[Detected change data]
-- -- --
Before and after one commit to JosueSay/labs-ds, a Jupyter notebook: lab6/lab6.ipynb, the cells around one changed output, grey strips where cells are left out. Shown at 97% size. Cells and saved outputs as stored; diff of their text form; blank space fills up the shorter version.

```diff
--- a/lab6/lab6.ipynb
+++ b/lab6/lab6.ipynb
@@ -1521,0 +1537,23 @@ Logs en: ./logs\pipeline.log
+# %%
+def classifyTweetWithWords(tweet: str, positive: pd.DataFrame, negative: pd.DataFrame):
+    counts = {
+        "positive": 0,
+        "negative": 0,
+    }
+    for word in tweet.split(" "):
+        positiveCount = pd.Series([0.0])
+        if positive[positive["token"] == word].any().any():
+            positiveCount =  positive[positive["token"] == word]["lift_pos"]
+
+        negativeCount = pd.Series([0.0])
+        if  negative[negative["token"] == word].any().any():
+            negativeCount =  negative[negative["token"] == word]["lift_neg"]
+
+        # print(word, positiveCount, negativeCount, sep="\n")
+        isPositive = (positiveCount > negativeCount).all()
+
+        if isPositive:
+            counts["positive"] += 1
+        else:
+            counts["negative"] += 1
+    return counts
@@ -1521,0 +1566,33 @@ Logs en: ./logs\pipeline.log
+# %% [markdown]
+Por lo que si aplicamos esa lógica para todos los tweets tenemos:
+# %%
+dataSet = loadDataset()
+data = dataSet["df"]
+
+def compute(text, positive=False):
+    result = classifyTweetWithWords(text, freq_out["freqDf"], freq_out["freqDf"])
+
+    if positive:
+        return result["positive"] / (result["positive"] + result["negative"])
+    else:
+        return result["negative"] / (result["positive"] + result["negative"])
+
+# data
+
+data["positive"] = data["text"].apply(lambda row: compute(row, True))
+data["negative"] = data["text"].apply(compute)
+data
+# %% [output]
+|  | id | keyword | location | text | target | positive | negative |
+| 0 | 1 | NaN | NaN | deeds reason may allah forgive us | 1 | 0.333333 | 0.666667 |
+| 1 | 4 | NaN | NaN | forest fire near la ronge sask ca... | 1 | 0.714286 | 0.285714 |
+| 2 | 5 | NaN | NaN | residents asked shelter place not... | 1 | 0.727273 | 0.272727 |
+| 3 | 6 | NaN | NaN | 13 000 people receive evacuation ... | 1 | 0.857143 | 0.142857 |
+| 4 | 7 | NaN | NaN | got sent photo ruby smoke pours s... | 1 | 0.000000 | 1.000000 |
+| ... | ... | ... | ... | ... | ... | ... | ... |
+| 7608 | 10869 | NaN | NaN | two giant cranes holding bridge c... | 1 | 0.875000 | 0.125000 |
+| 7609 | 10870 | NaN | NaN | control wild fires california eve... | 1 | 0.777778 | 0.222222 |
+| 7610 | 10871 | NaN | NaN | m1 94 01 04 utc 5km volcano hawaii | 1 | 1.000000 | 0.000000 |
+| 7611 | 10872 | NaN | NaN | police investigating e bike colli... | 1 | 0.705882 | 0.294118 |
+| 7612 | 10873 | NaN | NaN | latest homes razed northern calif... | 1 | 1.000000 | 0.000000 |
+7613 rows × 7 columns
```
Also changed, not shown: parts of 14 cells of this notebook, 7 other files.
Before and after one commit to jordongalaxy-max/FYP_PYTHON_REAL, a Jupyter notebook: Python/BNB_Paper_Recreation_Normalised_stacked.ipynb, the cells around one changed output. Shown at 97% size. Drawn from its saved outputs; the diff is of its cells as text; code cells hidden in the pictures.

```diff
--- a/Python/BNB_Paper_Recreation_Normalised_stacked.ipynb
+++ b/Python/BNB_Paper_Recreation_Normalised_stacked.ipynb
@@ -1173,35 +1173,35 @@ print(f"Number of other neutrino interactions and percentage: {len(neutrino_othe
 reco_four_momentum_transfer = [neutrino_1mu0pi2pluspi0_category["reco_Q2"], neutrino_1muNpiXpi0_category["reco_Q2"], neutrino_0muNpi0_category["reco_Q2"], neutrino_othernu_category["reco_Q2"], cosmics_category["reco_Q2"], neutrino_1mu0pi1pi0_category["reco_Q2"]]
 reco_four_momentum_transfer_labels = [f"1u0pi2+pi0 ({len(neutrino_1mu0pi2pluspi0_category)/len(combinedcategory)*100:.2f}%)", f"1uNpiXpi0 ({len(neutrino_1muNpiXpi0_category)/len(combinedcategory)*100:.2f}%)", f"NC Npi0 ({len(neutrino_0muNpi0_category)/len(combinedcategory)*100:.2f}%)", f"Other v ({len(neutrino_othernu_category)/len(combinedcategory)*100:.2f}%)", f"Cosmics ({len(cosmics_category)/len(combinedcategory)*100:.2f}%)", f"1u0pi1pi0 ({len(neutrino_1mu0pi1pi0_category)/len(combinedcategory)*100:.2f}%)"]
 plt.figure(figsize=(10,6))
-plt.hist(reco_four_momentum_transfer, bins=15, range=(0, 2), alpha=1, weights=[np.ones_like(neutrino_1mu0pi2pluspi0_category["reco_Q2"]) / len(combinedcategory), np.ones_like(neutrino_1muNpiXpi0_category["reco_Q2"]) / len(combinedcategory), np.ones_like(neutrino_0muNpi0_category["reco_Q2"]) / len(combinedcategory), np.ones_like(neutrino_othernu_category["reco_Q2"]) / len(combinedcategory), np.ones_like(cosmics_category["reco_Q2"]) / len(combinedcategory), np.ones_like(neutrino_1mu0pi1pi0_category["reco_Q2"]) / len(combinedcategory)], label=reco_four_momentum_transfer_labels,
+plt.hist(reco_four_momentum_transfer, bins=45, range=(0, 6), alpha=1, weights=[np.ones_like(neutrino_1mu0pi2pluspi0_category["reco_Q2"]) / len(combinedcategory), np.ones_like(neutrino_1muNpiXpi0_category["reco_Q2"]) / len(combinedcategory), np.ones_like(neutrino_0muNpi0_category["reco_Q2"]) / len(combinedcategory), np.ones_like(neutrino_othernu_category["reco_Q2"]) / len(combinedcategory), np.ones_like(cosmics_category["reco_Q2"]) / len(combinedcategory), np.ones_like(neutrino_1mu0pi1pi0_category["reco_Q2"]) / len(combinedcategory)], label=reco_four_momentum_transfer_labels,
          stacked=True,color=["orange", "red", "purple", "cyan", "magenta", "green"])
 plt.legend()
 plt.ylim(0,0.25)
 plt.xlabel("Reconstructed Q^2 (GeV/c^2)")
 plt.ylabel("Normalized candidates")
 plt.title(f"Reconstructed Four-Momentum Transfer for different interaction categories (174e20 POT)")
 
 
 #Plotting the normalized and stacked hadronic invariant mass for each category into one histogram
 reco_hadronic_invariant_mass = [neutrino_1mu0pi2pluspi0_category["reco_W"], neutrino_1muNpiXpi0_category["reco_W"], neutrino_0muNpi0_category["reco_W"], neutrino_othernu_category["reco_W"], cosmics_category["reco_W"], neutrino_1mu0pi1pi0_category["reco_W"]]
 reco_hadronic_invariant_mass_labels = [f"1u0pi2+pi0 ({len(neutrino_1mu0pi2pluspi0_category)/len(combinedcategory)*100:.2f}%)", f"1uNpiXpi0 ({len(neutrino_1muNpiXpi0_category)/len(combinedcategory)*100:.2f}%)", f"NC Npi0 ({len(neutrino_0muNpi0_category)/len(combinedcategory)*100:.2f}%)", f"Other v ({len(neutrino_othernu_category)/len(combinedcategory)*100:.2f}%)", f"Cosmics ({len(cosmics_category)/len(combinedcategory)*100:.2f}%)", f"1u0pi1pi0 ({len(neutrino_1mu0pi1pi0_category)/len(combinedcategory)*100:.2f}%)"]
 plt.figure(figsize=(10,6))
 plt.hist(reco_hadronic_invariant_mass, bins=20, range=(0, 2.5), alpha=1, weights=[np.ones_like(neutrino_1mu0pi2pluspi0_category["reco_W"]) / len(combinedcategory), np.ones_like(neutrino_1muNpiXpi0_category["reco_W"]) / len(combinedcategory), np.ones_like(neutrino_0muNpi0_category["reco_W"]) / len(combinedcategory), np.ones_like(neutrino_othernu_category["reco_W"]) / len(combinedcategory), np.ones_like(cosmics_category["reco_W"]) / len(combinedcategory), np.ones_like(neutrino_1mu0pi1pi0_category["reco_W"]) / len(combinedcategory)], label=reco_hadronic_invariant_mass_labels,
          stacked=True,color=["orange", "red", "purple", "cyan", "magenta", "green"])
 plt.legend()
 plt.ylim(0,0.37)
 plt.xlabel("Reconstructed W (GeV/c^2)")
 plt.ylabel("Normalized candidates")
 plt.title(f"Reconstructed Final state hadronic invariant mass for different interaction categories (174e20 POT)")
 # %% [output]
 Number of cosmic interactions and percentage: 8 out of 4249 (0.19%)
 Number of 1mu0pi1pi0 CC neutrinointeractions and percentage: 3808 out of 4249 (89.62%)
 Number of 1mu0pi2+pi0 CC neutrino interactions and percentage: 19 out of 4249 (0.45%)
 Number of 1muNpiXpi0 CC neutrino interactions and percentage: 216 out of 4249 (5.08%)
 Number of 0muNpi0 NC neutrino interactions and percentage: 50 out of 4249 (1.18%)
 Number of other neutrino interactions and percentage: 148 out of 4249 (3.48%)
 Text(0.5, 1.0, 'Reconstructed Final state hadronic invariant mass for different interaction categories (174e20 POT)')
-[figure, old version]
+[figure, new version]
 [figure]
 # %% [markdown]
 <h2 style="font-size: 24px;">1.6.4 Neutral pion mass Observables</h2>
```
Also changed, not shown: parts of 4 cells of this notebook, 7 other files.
-- -- --
— Task statement —
Compute how many lines of the records above hold the string "Python". Give the number with no other output.

— Task response —
3